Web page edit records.
----

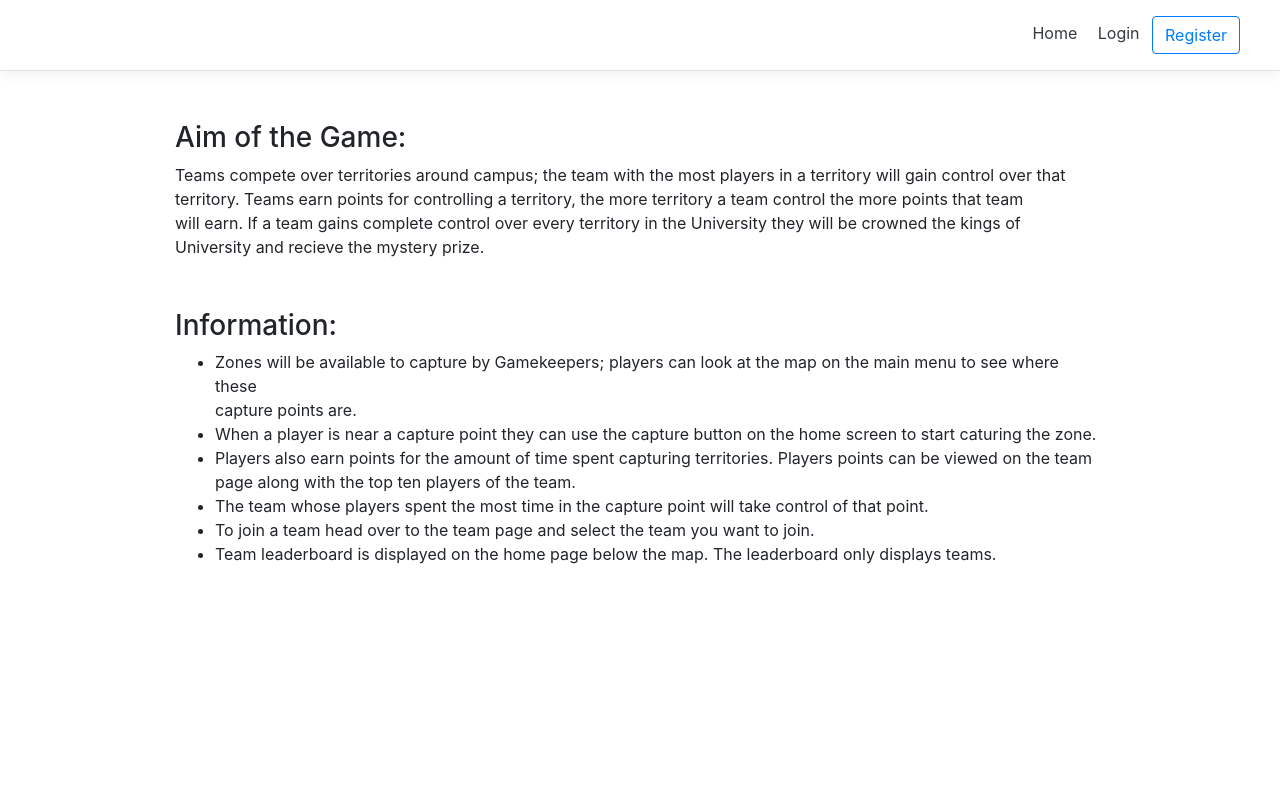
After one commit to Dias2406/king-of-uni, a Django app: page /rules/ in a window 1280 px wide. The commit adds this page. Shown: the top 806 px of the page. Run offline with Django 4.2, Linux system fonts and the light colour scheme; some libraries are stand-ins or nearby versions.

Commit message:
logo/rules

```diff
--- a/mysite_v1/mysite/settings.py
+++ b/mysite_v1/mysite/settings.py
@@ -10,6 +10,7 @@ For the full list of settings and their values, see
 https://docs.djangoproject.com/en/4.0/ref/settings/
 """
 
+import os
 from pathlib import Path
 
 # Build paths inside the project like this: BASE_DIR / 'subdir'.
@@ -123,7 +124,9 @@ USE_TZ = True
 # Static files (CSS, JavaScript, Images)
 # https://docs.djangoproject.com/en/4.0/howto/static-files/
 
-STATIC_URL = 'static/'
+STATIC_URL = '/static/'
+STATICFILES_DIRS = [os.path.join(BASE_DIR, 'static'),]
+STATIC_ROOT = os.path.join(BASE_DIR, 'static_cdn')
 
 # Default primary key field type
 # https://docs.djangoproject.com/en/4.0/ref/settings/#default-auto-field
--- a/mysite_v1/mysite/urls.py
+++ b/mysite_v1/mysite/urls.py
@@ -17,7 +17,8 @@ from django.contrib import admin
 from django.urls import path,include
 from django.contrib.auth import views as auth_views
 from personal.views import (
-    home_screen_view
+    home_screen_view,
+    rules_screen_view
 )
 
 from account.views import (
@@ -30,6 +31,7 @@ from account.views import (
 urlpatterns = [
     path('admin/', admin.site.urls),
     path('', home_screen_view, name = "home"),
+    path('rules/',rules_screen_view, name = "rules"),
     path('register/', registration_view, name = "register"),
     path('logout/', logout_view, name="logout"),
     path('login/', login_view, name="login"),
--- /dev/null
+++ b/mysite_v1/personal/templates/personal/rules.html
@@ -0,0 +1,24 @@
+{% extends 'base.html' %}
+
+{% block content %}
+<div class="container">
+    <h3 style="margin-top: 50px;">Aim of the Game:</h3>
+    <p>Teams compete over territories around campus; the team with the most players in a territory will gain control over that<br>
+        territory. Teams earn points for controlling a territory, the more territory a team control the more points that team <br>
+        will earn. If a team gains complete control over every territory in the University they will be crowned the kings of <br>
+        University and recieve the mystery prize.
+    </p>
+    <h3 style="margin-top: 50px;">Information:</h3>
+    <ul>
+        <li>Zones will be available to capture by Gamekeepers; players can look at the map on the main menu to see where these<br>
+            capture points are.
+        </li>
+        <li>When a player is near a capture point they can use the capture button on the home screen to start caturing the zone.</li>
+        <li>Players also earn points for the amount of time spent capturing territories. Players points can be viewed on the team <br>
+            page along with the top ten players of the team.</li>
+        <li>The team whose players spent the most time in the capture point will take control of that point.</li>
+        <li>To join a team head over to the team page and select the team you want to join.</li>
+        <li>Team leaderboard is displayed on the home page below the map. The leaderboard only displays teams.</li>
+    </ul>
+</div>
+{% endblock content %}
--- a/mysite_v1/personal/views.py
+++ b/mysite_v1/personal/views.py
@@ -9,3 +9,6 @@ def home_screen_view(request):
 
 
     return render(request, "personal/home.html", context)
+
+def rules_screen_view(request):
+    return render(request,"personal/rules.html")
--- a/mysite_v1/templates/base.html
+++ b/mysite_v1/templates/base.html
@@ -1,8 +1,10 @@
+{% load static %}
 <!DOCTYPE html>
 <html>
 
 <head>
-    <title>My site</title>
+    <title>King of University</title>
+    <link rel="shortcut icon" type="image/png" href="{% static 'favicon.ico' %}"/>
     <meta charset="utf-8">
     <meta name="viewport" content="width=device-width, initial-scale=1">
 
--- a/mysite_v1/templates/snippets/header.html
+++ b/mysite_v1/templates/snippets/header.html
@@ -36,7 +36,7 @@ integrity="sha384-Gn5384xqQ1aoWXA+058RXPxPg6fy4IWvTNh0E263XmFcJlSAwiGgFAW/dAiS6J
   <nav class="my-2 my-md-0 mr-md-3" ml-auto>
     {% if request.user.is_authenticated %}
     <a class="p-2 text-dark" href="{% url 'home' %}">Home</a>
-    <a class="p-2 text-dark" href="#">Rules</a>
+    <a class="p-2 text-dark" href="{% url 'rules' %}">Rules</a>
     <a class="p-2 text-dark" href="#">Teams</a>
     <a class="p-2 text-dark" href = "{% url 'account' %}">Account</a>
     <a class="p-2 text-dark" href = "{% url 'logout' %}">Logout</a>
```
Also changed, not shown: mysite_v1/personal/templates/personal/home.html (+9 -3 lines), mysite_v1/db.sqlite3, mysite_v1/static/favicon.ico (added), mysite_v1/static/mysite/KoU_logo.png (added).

----

Exercise aim.
An exact copy of every entry above is required, without the pictures.

Reply to the task.
After one commit to Dias2406/king-of-uni, a Django app: page /rules/ in a window 1280 px wide. The commit adds this page. Shown: the top 806 px of the page. Run offline with Django 4.2, Linux system fonts and the light colour scheme; some libraries are stand-ins or nearby versions.

Commit message:
logo/rules

```diff
--- a/mysite_v1/mysite/settings.py
+++ b/mysite_v1/mysite/settings.py
@@ -10,6 +10,7 @@ For the full list of settings and their values, see
 https://docs.djangoproject.com/en/4.0/ref/settings/
 """
 
+import os
 from pathlib import Path
 
 # Build paths inside the project like this: BASE_DIR / 'subdir'.
@@ -123,7 +124,9 @@ USE_TZ = True
 # Static files (CSS, JavaScript, Images)
 # https://docs.djangoproject.com/en/4.0/howto/static-files/
 
-STATIC_URL = 'static/'
+STATIC_URL = '/static/'
+STATICFILES_DIRS = [os.path.join(BASE_DIR, 'static'),]
+STATIC_ROOT = os.path.join(BASE_DIR, 'static_cdn')
 
 # Default primary key field type
 # https://docs.djangoproject.com/en/4.0/ref/settings/#default-auto-field
--- a/mysite_v1/mysite/urls.py
+++ b/mysite_v1/mysite/urls.py
@@ -17,7 +17,8 @@ from django.contrib import admin
 from django.urls import path,include
 from django.contrib.auth import views as auth_views
 from personal.views import (
-    home_screen_view
+    home_screen_view,
+    rules_screen_view
 )
 
 from account.views import (
@@ -30,6 +31,7 @@ from account.views import (
 urlpatterns = [
     path('admin/', admin.site.urls),
     path('', home_screen_view, name = "home"),
+    path('rules/',rules_screen_view, name = "rules"),
     path('register/', registration_view, name = "register"),
     path('logout/', logout_view, name="logout"),
     path('login/', login_view, name="login"),
--- /dev/null
+++ b/mysite_v1/personal/templates/personal/rules.html
@@ -0,0 +1,24 @@
+{% extends 'base.html' %}
+
+{% block content %}
+<div class="container">
+    <h3 style="margin-top: 50px;">Aim of the Game:</h3>
+    <p>Teams compete over territories around campus; the team with the most players in a territory will gain control over that<br>
+        territory. Teams earn points for controlling a territory, the more territory a team control the more points that team <br>
+        will earn. If a team gains complete control over every territory in the University they will be crowned the kings of <br>
+        University and recieve the mystery prize.
+    </p>
+    <h3 style="margin-top: 50px;">Information:</h3>
+    <ul>
+        <li>Zones will be available to capture by Gamekeepers; players can look at the map on the main menu to see where these<br>
+            capture points are.
+        </li>
+        <li>When a player is near a capture point they can use the capture button on the home screen to start caturing the zone.</li>
+        <li>Players also earn points for the amount of time spent capturing territories. Players points can be viewed on the team <br>
+            page along with the top ten players of the team.</li>
+        <li>The team whose players spent the most time in the capture point will take control of that point.</li>
+        <li>To join a team head over to the team page and select the team you want to join.</li>
+        <li>Team leaderboard is displayed on the home page below the map. The leaderboard only displays teams.</li>
+    </ul>
+</div>
+{% endblock content %}
--- a/mysite_v1/personal/views.py
+++ b/mysite_v1/personal/views.py
@@ -9,3 +9,6 @@ def home_screen_view(request):
 
 
     return render(request, "personal/home.html", context)
+
+def rules_screen_view(request):
+    return render(request,"personal/rules.html")
--- a/mysite_v1/templates/base.html
+++ b/mysite_v1/templates/base.html
@@ -1,8 +1,10 @@
+{% load static %}
 <!DOCTYPE html>
 <html>
 
 <head>
-    <title>My site</title>
+    <title>King of University</title>
+    <link rel="shortcut icon" type="image/png" href="{% static 'favicon.ico' %}"/>
     <meta charset="utf-8">
     <meta name="viewport" content="width=device-width, initial-scale=1">
 
--- a/mysite_v1/templates/snippets/header.html
+++ b/mysite_v1/templates/snippets/header.html
@@ -36,7 +36,7 @@ integrity="sha384-Gn5384xqQ1aoWXA+058RXPxPg6fy4IWvTNh0E263XmFcJlSAwiGgFAW/dAiS6J
   <nav class="my-2 my-md-0 mr-md-3" ml-auto>
     {% if request.user.is_authenticated %}
     <a class="p-2 text-dark" href="{% url 'home' %}">Home</a>
-    <a class="p-2 text-dark" href="#">Rules</a>
+    <a class="p-2 text-dark" href="{% url 'rules' %}">Rules</a>
     <a class="p-2 text-dark" href="#">Teams</a>
     <a class="p-2 text-dark" href = "{% url 'account' %}">Account</a>
     <a class="p-2 text-dark" href = "{% url 'logout' %}">Logout</a>
```
Also changed, not shown: mysite_v1/personal/templates/personal/home.html (+9 -3 lines), mysite_v1/db.sqlite3, mysite_v1/static/favicon.ico (added), mysite_v1/static/mysite/KoU_logo.png (added).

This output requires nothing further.